The ECHR held unanimously that there had been no violation of Articles 2 and 8 of the European Convention on Human Rights in this leading case.

Executive summary

The European Court of Human Rights held unanimously that there had been no violation of Articles 2 and 8 of the European Convention on Human Rights in this leading case, upholding the 2008 decision of the House of Lords. However, two concurring opinions suggest some appetite to revisit the application of the Osman test promulgated in 1998.

Background

The facts of this case are well known.  Giles Van Colle was killed by a man called Daniel Brougham, whom he had hired in an alias name.  Brougham had a criminal record in his correct name. After an altercation, Brougham stole goods to the value of £500 from Mr Van Colle’s business.  In parallel criminal proceedings, DC Ridley became aware of attempts by Brougham to curtail the criminal prosecutions against him. Brougham then threatened Mr Van Colle in the following terms “I know where you live. I know where your businesses are and where your parents live.  If you don’t drop the charges you will be in danger”.  The threat was reported to DC Ridley.  Subsequently, further threatening conduct was also reported but before any protective measures could be put in place, or Brougham could be arrested for witness intimidation, he shot Mr Van Colle dead as he left work.  He was subsequently convicted of his murder.

The decision

The European Court of Human Rights unanimously upheld the decision of the House of Lords in 2008. The claimants (Mr Van Colle’s parents) had failed to establish that the police knew or ought to have known at the time of the existence of a real and immediate risk to Mr Van Colle’s life and/or that the police had failed to take measures within their powers which might have avoided that risk (the Osman test). 

The court observed that “the scope of any such positive obligation must be interpreted in a way which does not impose an impossible or disproportionate burden on the authorities, bearing in mind the difficulties in policing modern societies, the unpredictability of human conduct and the operational choices which must be made in terms of priorities and resources.   Not every claimed risk to life can entail for the authorities a Convention requirement to take operational measures to prevent that risk from materialising”.   

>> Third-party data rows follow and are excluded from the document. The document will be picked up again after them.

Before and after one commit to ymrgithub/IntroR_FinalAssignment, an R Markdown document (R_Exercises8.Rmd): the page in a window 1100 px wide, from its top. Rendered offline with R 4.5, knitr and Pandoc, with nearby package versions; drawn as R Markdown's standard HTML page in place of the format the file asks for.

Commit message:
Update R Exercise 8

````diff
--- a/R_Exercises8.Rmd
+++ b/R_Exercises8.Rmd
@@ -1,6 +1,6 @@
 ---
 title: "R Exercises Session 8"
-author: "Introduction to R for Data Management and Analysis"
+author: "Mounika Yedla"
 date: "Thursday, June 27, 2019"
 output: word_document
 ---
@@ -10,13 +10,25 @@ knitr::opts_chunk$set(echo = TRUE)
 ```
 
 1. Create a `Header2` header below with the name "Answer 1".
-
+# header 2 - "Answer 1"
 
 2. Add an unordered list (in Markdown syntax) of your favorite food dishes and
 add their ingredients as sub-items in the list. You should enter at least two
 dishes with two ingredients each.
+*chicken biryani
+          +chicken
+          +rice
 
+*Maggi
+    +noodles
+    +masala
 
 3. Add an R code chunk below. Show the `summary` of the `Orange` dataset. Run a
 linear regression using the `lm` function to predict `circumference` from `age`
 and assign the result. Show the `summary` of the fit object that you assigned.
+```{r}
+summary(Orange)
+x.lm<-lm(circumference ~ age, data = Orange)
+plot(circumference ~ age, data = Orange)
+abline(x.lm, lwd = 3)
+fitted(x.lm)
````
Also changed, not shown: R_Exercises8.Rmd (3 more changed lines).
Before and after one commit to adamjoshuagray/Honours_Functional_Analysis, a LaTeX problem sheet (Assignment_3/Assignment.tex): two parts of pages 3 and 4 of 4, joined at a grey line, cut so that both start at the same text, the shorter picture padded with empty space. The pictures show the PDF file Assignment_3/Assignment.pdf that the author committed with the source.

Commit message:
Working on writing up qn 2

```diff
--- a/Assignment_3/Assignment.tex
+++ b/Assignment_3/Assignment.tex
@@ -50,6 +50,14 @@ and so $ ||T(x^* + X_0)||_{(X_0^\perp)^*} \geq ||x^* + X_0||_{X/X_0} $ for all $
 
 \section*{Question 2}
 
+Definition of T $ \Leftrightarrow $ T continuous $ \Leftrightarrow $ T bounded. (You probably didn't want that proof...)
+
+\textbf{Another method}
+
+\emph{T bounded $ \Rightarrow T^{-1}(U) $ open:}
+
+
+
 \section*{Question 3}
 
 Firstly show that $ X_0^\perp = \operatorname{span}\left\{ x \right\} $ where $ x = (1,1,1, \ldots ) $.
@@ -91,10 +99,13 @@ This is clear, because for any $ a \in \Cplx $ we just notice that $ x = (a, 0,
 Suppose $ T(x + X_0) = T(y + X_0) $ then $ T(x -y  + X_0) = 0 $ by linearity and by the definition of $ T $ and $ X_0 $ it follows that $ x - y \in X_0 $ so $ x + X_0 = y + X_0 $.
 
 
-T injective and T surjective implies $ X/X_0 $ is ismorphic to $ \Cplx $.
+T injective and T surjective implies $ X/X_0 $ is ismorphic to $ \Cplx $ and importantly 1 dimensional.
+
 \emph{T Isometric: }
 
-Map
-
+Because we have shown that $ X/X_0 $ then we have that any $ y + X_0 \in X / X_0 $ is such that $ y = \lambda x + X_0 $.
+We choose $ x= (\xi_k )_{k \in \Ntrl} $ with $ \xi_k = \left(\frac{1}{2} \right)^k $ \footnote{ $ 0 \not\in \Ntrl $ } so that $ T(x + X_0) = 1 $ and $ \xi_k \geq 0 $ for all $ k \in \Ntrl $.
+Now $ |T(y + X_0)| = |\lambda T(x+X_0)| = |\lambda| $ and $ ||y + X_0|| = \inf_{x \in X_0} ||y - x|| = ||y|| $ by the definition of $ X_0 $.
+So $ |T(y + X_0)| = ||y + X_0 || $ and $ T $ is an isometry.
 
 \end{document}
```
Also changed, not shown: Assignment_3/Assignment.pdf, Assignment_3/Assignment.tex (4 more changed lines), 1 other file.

The court upheld the earlier domestic decision alleging Article 8 infringements and confirmed that the claims by Mr Van Colle’s parents in their own right were admissible.  Close family members, such as parents of a person whose death is alleged to engage the responsibility of the State, are legitimate as indirect victims of the alleged violation.                

Comment

This case is a useful reinforcement of the high threshold test established in Osman v UK. However, two concurring opinions of Judges Garlicki and Vucinic suggest some appetite for the European Court to revisit Osman.  

Although expressing no doubt that the Osman test had been correctly applied in the House of Lords, Judge Garlicki was troubled by the process of application in 2012 of a test established on the facts of the case considered in 1998. The judge observed that the Convention is a “living instrument” and that the Osman test should be applied in light of present day conditions.  As the judge observed, “that is why I am not convinced that the Chamber was correct to base its finding of no violation on the observation that “the risk factors in the present case cannot be said to have been greater than those in Osman in which no violation of Article 2 was found”. The judge indicated that “a conclusion adopted in 2012 must be based on an updated analysis of the positive obligations and not on a mechanical application of the Osman test in its fixed version”. 

Judge Vucinic also noted his considerable hesitation in finding no violation in this case.  He observed that a review of the case law since Osman suggested that the European Court has not yet been called on to examine the protection of witnesses from the standpoint of Article 2. Although not wishing to give the impression that the current case was a suitable one for that review, nor that “every witness in criminal proceedings should be given constant police protection”, the judge indicated that “sooner or later the court will have to come to grips with this key issue ….”   

The European Court door has certainly been left open for further challenges in this troublesome area.

For further information about Weightmans or to discuss any of the issues in this update please contact Nick Peel at Weightmans on 0151 242 9453 or nick.peel@weightmans.com